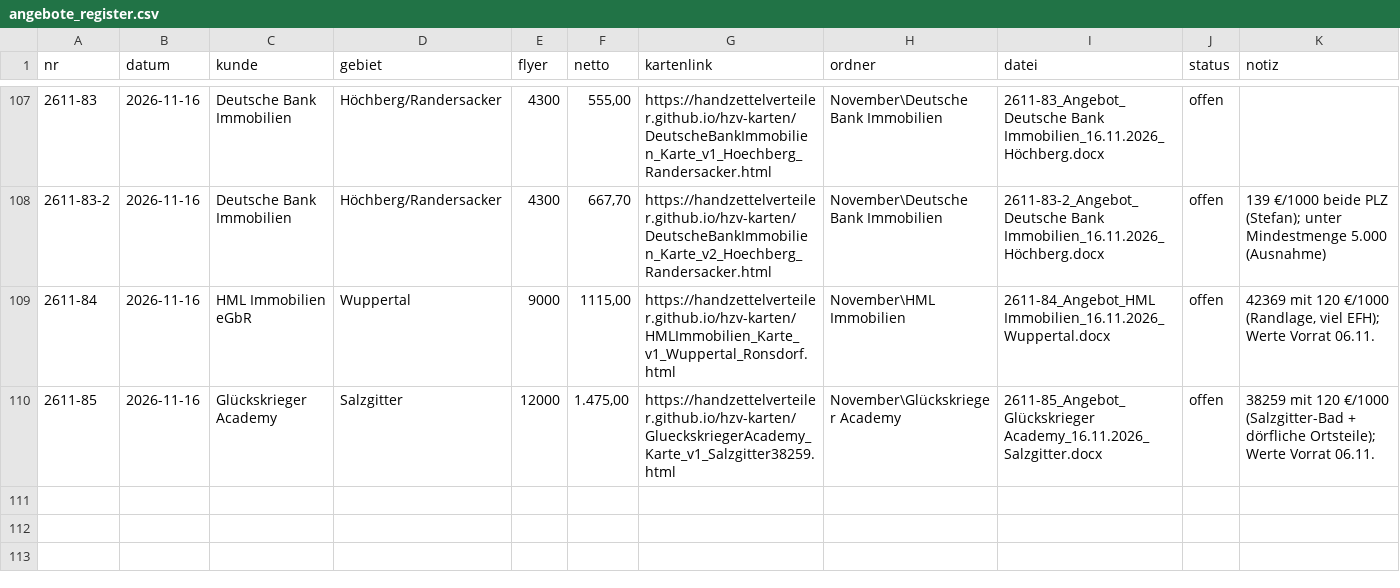
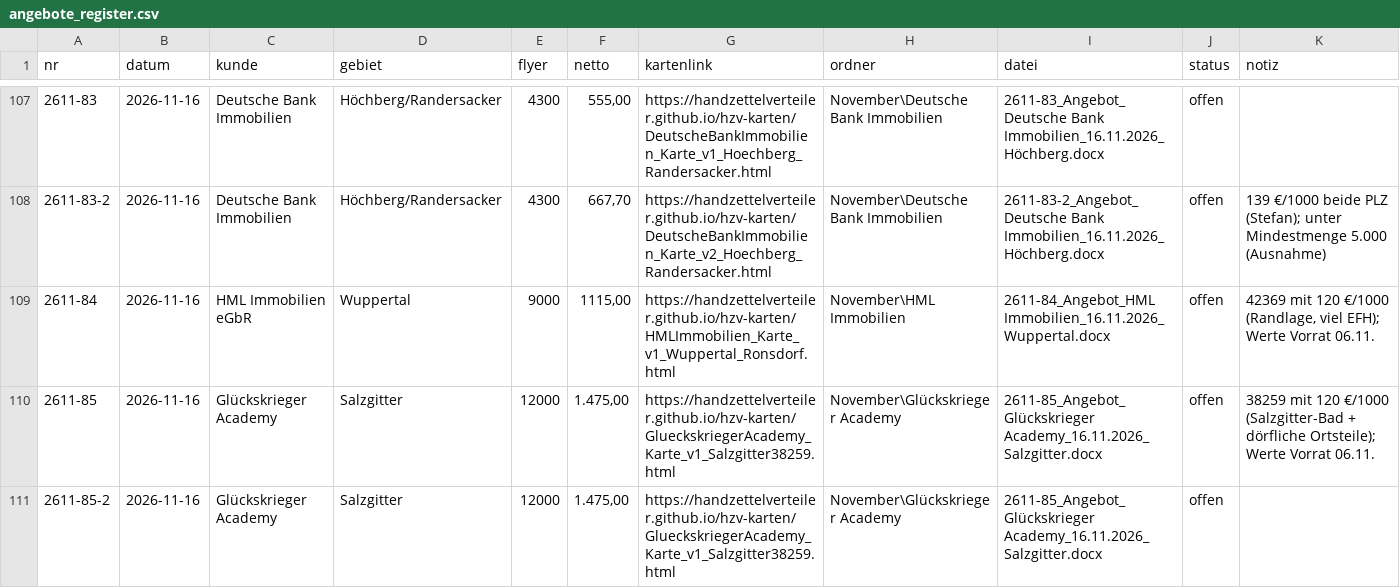
Before and after one commit to handzettelverteiler/hzv-karten, a CSV file: daten/angebote_register.csv, drawn as a sheet; only a part is shown, gaps mark what is left out; the diff names each change by its address in the sheet, - before the commit and + after, or states it on an @@ line.

```diff
--- a/daten/angebote_register.csv
+++ b/daten/angebote_register.csv
+row 111: 2611-85-2 | 2026-11-16 | Glückskrieger Academy | Salzgitter | 12000 | 1.475,00 | https://handzettelverteiler.github.io/hzv-karten/GlueckskriegerAcademy_Karte_v1_Salzgitter38259.html | November\Glückskrieger Academy | 2611-85_Angebot_Glückskrieger Academy_16.11.2026_Salzgitter.docx | offen
```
━━━━━━━━━━
### Work request
The required output is each line of the entries that contains the word "karten".

### Result of the task
Before and after one commit to handzettelverteiler/hzv-karten, a CSV file: daten/angebote_register.csv, drawn as a sheet; only a part is shown, gaps mark what is left out; the diff names each change by its address in the sheet, - before the commit and + after, or states it on an @@ line.
+row 111: 2611-85-2 | 2026-11-16 | Glückskrieger Academy | Salzgitter | 12000 | 1.475,00 | https://handzettelverteiler.github.io/hzv-karten/GlueckskriegerAcademy_Karte_v1_Salzgitter38259.html | November\Glückskrieger Academy | 2611-85_Angebot_Glückskrieger Academy_16.11.2026_Salzgitter.docx | offen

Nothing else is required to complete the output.